We should remember that Biden’s statements on Taiwan have come in response to questions, not as formal policy statement. They represent the current president’s thinking and likely action on the issue. But to the extent that these statements differ from those of past presidents, it is a difference of degree, not of kind. Moreover, he says nothing about the circumstances under which the United States would intervene.
To understand why this is important, we should reexamine the meaning of strategic ambiguity, which Steven M. Goldstein defines as follows:
Strictly speaking, strategic ambiguity is not about whether the United States would intervene should either side upset the present status quo by initiating a cross-strait conflict, as is commonly assumed. Instead, it is about providing conditional clarity regarding the circumstances under which intervention by the United States would be appropriate. It creates a type of “dual deterrence” in which both sides are deterred from endangering the status quo by the possibility of U.S. intervention while at the same time being assured that the other side will not unilaterally seek to change the status quo.
Note that the term “strategic ambiguity” does not appear in official policy but as a descriptor applied by commentators. The Biden administration’s Indo-Pacific Strategy clarifies:
We will also work with partners inside and outside of the region to maintain peace and stability in the Taiwan Strait, including by supporting Taiwan’s self-defense capabilities, to ensure an environment in which Taiwan’s future is determined peacefully in accordance with the wishes and best interests of Taiwan’s people. As we do so, our approach remains consistent with our One China policy and our longstanding commitments under the Taiwan Relations Act, the Three Joint Communiqués, and the Six Assurances.

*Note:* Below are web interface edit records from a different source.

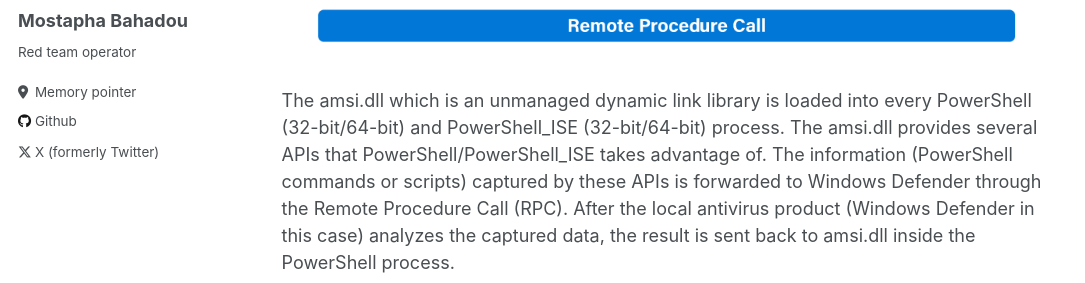
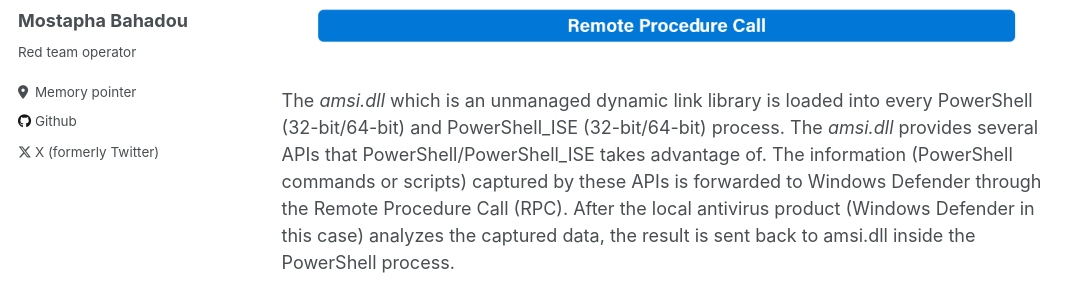
Before and after one commit to mostaphabahadou/mostaphabahadou.github.io, a Jekyll site: the page built from _posts/2022-01-20-blog-post-1.md, in a window 1280 px wide and 900 px high, scrolled down 1291 px. Shown: the part 170-453 px from the top of the window, without its empty margins (0-1085 px from the left). Built offline with Jekyll 4.4.1, drawn with Linux system fonts in a browser that asks for light colours; some of the changed text lies outside the part shown.

```diff
--- a/_posts/2022-01-20-blog-post-1.md
+++ b/_posts/2022-01-20-blog-post-1.md
@@ -22,7 +20,7 @@ Let’s see how AMSI interacts with the local antivirus product, which in this c
 
 ![alt text](https://raw.githubusercontent.com/mostaphabahadou/mostaphabahadou.github.io/master/images/63b873d0-68fd-11ec-9198-15b8e5d14351-AMSIimplementation.png)
 
-The amsi.dll which is an unmanaged dynamic link library is loaded into every PowerShell (32-bit/64-bit) and PowerShell_ISE (32-bit/64-bit) process. The amsi.dll provides several APIs that PowerShell/PowerShell_ISE takes advantage of.
+The _amsi.dll_ which is an unmanaged dynamic link library is loaded into every PowerShell (32-bit/64-bit) and PowerShell_ISE (32-bit/64-bit) process. The _amsi.dll_ provides several APIs that PowerShell/PowerShell_ISE takes advantage of.
 The information (PowerShell commands or scripts) captured by these APIs is forwarded to Windows Defender through the Remote Procedure Call (RPC). After the local antivirus product (Windows Defender in this case) analyzes the captured data, the result is sent back to amsi.dll inside the PowerShell process.
 
 Antimalware Scan Interface is essentially a set of APIs that allow antivirus products to scan PowerShell, Jscript, VBScript, VBA or .NET commands or scripts when they are executed, of course, even if they are never written to disk.
@@ -46,7 +44,7 @@ Let’s hook the AMSI APIs using Frida and see the AMSI process in practice:
 
 ![alt text](https://raw.githubusercontent.com/mostaphabahadou/mostaphabahadou.github.io/master/images/837c2a90-68fd-11ec-9198-15b8e5d14351-AMSIProcessFrida.png)
 
-The issued command is “**cd**” as you can you see in the buffer parameter, which is the one that containing the content to be scanned. Windows Defender scans the buffer passed to `AmsiScanBuffer` and returns the result value. The result value is “1” which indicates that the “**cd**” command is clean. However, the scanned “**AmsiUtils**” returns a value of “**32768**”, indicating that AMSI has flagged “**AmsiUtils**” as malicious, and there is no doubt that the warning we received in PowerShell prompt came from Windows Defender (in our case):
+The issued command is “**cd**” as you can you see in the buffer parameter, which is the one that containing the content to be scanned. Windows Defender scans the buffer passed to `AmsiScanBuffer` and returns the result value. The result value is “**1**” which indicates that the “**cd**” command is clean. However, the scanned “**AmsiUtils**” returns a value of “**32768**”, indicating that AMSI has flagged “**AmsiUtils**” as malicious, and there is no doubt that the warning we received in PowerShell prompt came from Windows Defender (in our case):
 
 ![alt text](https://raw.githubusercontent.com/mostaphabahadou/mostaphabahadou.github.io/master/images/9f3b21f0-68fd-11ec-9198-15b8e5d14351-AMSI32768.png)
 
@@ -87,7 +85,7 @@ The fifth line of assembly code is `jne` (jump if not equal), which means if the
 
 ![alt text](https://raw.githubusercontent.com/mostaphabahadou/mostaphabahadou.github.io/master/images/7094e1f0-68fe-11ec-9198-15b8e5d14351-AMSIWinDbgCMP.png)
 
-The static value `**0x80070057**` corresponds to the message text **E_INVALIDARG**. The message text indicates that an argument – `amsiContext` – is invalid. So, this error occurs if the Context Structure has been corrupted.
+The static value `0x80070057` corresponds to the message text **E_INVALIDARG**. The message text indicates that an argument – `amsiContext` – is invalid. So, this error occurs if the Context Structure has been corrupted.
 
 Let’s try to enforce this error and see if we can bypass the Antimalware Scan Interface. To do that, we’ll try to modify the first four bytes of the Context Structure:
 
@@ -95,7 +93,7 @@ Let’s try to enforce this error and see if we can bypass the Antimalware Scan
 
 We have effectively bypassed AMSI by corrupting the `amsiContext` header.
 
-Instead WinDbg, we’ll try to use PowerShell to interact with System.Management.Automation.AmsiUtils class as it the one that stores information about AMSI, corrupting the Context Structure and helpfully bypassing AMSI:
+Instead WinDbg, we’ll try to use PowerShell to interact with _System.Management.Automation.AmsiUtils_ class as it the one that stores information about AMSI, corrupting the Context Structure and helpfully bypassing AMSI:
 
 ![alt text](https://raw.githubusercontent.com/mostaphabahadou/mostaphabahadou.github.io/master/images/d076ef00-68fe-11ec-9198-15b8e5d14351-AMSIPSBypass.png)
 
```
Also changed, not shown: other parts of _posts/2022-01-20-blog-post-1.md (+1 -3 lines).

Biden’s promises of intervention do not alter this dual deterrence, because the question was never whether the United States would intervene but when. This is why both Biden and his national security staff can speak with honesty and frankness of a U.S. commitment to Taiwan without changing the structure of long-standing policies. What has changed is Beijing’s more obvious threat to Taipei. As a totalitarian leader, Xi is unlikely to back down from his military threats absent a credible deterrent from Taiwan in coordination with the global coalition of democracies, first of all the United States. Biden’s statements are thus neither unintentional nor embarrassing. They are a vital part of deterring Xi.